  "I'm in room 428.  Do you perhaps have a room that overlooks
   the street?"
  "No."
  "You don't have a room with a view of the street?"
  "No. It is not possible."
  "You mean, there is *no* other room available?"
  "No."
  So, I just stood there.  For a long time.  I just stood there.
  After about three minutes, the other desk clerk came over and
tapped the guy on the shoulder and beckoned him to the other desk.
Then he motioned me to follow him.  We went upstairs and he moved
me from 428 to 430, with a great balcony and view of the street.
I said.....:
   "Muchas gracias."
He said....:
   "Hummmph..."
--ggs  ("You haven't *used* the room, have you?")

Subject:      VOTPAB5

So, Rodney needed to cash some money and I had gotten 120
pesetas to the dollar instead of 134 at one of those commercial
change-your-dollars things on the street, so he wanted to go to
a bank.  We both, having had many years of experience in Spain,
thought it would be a <pedazo de torta>....  WRONG.  The first
bank said (after seeing him stand in line for twenty minutes):
"No, se~nor, we do not change money.  We are a branch.  You must
go to the main office to do that."  The second, after twenty-five
minutes in line, said:  "We do not take travellers... we only take
cash."  So we go to the third, a small bank with *no* *one* inside,
and with one of those revolving doors with a button you push, and

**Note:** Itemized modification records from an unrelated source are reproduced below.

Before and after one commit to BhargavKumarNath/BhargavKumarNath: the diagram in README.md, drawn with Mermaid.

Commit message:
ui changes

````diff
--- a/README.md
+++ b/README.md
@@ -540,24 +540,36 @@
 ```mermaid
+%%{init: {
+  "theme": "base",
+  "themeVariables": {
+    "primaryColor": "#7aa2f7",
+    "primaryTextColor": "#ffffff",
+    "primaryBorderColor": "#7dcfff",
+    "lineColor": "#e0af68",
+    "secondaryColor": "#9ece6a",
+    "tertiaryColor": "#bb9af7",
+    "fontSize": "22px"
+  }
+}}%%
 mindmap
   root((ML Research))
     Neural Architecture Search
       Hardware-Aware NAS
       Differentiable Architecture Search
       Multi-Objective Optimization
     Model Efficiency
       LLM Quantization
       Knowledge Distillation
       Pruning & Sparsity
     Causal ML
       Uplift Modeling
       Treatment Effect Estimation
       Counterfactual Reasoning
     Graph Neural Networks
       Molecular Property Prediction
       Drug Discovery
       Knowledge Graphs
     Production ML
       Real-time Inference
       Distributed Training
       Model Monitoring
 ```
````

step inside, and it advances only enough spaces to get you through
the door.  Rodney is very <rolypoly>, and barely could squeeze

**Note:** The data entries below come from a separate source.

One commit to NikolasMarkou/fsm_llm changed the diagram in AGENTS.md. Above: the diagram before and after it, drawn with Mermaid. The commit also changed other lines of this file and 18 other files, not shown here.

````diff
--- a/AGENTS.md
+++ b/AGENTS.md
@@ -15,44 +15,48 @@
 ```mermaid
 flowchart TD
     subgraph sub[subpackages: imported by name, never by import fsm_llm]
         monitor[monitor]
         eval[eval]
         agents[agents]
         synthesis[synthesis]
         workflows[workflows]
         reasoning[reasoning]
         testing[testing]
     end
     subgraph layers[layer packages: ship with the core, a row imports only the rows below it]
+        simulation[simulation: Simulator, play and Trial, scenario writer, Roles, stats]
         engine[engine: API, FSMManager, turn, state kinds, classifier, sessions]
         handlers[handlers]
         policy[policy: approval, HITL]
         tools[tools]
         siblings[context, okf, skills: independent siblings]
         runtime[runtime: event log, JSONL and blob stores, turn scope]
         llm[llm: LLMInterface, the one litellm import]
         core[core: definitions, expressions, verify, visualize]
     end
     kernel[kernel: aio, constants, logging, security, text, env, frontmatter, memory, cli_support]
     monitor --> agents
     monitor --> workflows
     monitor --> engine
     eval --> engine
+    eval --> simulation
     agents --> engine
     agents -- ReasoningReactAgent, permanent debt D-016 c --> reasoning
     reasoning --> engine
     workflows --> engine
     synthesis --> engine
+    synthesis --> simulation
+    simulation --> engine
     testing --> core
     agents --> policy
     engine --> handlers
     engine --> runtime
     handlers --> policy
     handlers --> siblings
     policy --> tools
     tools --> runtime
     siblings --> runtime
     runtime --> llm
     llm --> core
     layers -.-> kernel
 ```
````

through.  I zipped through with only mild anxiety....
  The woman behind us got halfway through, the door froze and a
computerized voice invormed her that she was wearing too much
metal jewelry,then reversed and spewed her onto the sidewalk

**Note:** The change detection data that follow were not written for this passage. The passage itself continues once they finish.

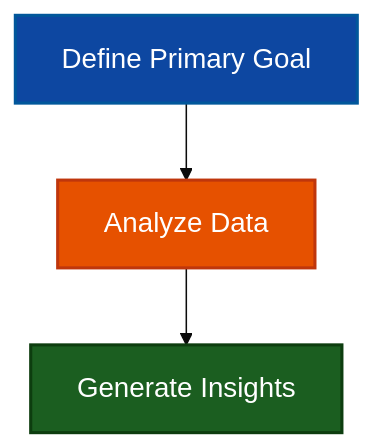
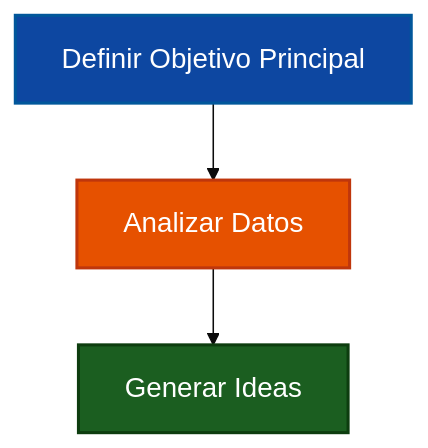
Before and after one commit to Ai-Whisperers/Courses-Content: the fifth of 5 diagrams in courses/02-development/FPUNA-2026/DIAGRAM-STYLE-GUIDE.md, drawn with Mermaid. The commit also changed other lines of this file and 1 other file, not shown here.

First line of the commit message:
feat(fpuna): translate DIAGRAM-STYLE-GUIDE.md to Spanish and fix README title

````diff
--- a/courses/02-development/FPUNA-2026/DIAGRAM-STYLE-GUIDE.md
+++ b/courses/02-development/FPUNA-2026/DIAGRAM-STYLE-GUIDE.md
@@ -217,10 +217,10 @@
 ```mermaid
 %%{init: {'theme':'base', 'themeVariables': {'fontSize':'18px'}}}%%
 graph TD
-    A[Define Primary Goal] --> B[Analyze Data]
-    B --> C[Generate Insights]
+    A[Definir Objetivo Principal] --> B[Analizar Datos]
+    B --> C[Generar Ideas]
     
     style A fill:#0d47a1,stroke:#01579b,stroke-width:2px,color:#fff
     style B fill:#e65100,stroke:#bf360c,stroke-width:2px,color:#fff
     style C fill:#1b5e20,stroke:#0d3d0f,stroke-width:2px,color:#fff
 ```
````
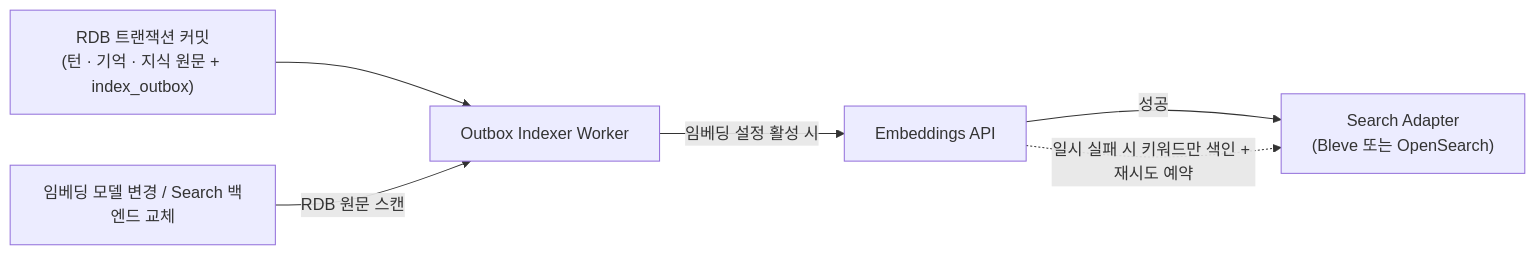
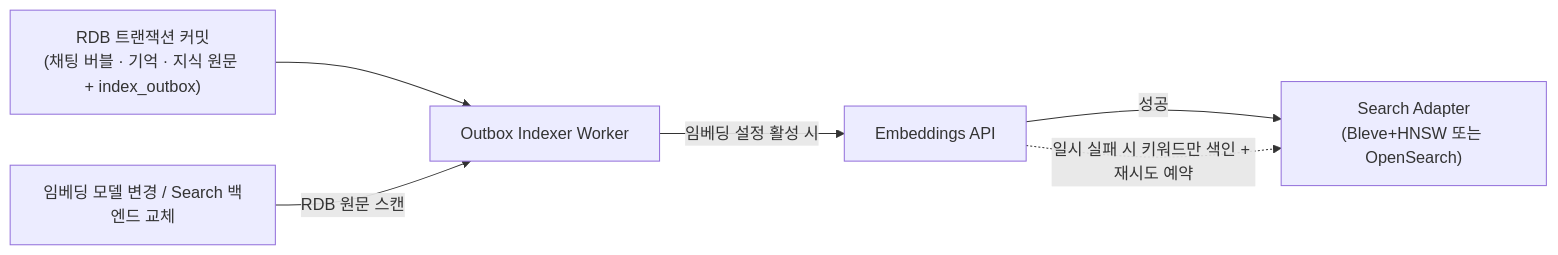
The third of 3 diagrams in docs/blueprint.md (snowmerak/q), drawn with Mermaid before and after one commit. The commit also changed other lines of this file and 2 other files, not shown here.

Commit message:
docs(v2): record decisions on single-instance, Bleve+HNSW, chat bubbles, MCP/browser, and approval gate

````diff
--- a/docs/blueprint.md
+++ b/docs/blueprint.md
@@ -182,8 +202,8 @@
 ```mermaid
 flowchart LR
-    Commit["RDB 트랜잭션 커밋<br/>(턴 · 기억 · 지식 원문 + index_outbox)"] --> Worker["Outbox Indexer Worker"]
+    Commit["RDB 트랜잭션 커밋<br/>(채팅 버블 · 기억 · 지식 원문 + index_outbox)"] --> Worker["Outbox Indexer Worker"]
     Worker -->|"임베딩 설정 활성 시"| Emb["Embeddings API"]
-    Emb -->|"성공"| Adapter["Search Adapter<br/>(Bleve 또는 OpenSearch)"]
+    Emb -->|"성공"| Adapter["Search Adapter<br/>(Bleve+HNSW 또는 OpenSearch)"]
     Emb -.->|"일시 실패 시 키워드만 색인 + 재시도 예약"| Adapter
     Reindex["임베딩 모델 변경 / Search 백엔드 교체"] -->|"RDB 원문 스캔"| Worker
 ```
````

outside.  I felt very safe in this bank.
  Rodney presented the checks, which he had already signed at
the other bank, had to sign again, then the very young man at
the counter began to fill out his forms.  Rodney looked at
me confidently, and I said:  "You *dont* have the money yet."
I was right.
  Young man fills out forms, then gets up and goes to the back
  office, then returns and fills out more forms, then goes to
  the back office.  Rodney gets impatient, makes some joke
  with me about this being a *major* *operation*, we laugh, then
  we decide to share this joke about the inefficiency of the
  institution with this employee.  Rodney says:
    "Pues, *hombre*!  This is a major operation, right?"
    Young man smiles broadly and says:  "This is my first day.  I
    have to be sure I get everything right."  Then he gets up and
    goes back to other office again.  Rodney's checks are still
    lying uncashed on the counter.
 When he returns, this conversation:
   "Uh,  se~nor, what *eeesss* the problem?"
   "My boss is on the phone.  I have to wait for him to get off."
   "Never mind, just give me my checks back and I'll go somewhere
   else."
   "No no no... it will just be a moment." (Obviously worried about
   the evaluation he is going to receive on this, his first transac
   tion of his first day.)
   "Just give me my checks!"
   "It will only be a moment, sir...." Moving toward the back, checks
   in hand....
   "Give me my checks!!!!"
   "Si, se~nor."
 Next bank, the Banco de Madrid, we walk in, right up to window, and
 have our pesetas in two minutes.  No probleeem.  No probleeem.
 --ggs (<... you have been waiting in the wrong line, se~nor>)